New analysis finds dramatic effect on emissions in state
Minnesota’s commitment to biodiesel use has paid off with a direct and lasting impact on air quality, according to new figures released by the American Lung Association of Minnesota (ALAMN).
“I think the amount and scale of the air pollution we are preventing right now by blending biodiesel would surprise many people,” says Robert Moffitt, director of media relations for ALAMN. “For example, each year the current summer and winter blends we are using are estimated to prevent 163 tons of particulate matter, 216 tons of hydrocarbon and 1,820 tons of carbon monoxide emissions.”
The current use of B5 and B10 blends, Moffitt says, is equal to removing 128,000 passenger vehicles from Minnesota’s roads each year.
ALAMN also found that during the 10-year period with biodiesel as a fuel standard for Minnesota, a reduction of more than 7.4 billion pounds of carbon dioxide, which is equivalent to more than 3.7 million tons of carbon dioxide, has already been realized.
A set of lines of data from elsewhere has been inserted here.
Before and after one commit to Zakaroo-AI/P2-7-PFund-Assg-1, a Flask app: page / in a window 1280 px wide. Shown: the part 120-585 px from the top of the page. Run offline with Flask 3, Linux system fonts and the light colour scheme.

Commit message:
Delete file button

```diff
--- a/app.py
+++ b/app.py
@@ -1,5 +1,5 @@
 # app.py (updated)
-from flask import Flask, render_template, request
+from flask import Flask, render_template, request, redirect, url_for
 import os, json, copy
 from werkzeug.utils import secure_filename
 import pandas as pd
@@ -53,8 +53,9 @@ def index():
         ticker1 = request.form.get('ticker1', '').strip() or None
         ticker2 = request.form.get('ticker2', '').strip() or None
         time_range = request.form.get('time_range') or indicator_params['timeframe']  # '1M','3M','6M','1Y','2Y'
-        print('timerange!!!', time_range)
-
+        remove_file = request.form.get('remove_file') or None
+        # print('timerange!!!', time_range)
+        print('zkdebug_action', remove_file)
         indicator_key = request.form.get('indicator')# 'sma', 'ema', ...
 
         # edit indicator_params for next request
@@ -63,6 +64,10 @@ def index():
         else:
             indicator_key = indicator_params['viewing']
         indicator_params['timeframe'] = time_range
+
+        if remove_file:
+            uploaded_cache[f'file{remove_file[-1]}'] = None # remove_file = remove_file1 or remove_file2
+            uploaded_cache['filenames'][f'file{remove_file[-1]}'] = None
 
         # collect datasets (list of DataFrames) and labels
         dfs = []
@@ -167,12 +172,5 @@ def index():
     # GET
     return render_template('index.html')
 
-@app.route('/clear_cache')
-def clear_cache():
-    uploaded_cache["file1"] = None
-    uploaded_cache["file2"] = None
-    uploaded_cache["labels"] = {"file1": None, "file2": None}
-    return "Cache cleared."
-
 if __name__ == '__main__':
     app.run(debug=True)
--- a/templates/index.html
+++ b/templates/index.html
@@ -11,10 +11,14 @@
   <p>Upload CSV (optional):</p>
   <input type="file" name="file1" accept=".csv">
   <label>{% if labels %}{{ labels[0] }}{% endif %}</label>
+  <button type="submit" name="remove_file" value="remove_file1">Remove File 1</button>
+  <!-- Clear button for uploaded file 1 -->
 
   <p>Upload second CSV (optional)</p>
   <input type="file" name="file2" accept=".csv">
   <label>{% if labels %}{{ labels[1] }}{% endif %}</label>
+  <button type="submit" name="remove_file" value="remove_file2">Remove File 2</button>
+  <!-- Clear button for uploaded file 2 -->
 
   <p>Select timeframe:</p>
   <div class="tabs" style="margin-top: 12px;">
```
“While the newer diesel engines have sophisticated emissions control features, it will still be many years before all of the diesel engines in use have them,” said Moffitt. “As our scientific and medical understanding of the health effects of air pollution improves, our federal air quality standards get tougher. That’s exactly how the Clean Air Act was meant to work, and with some help from cleaner-burning fuels like biodiesel, all of Minnesota’s counties currently meet federal air quality standards.”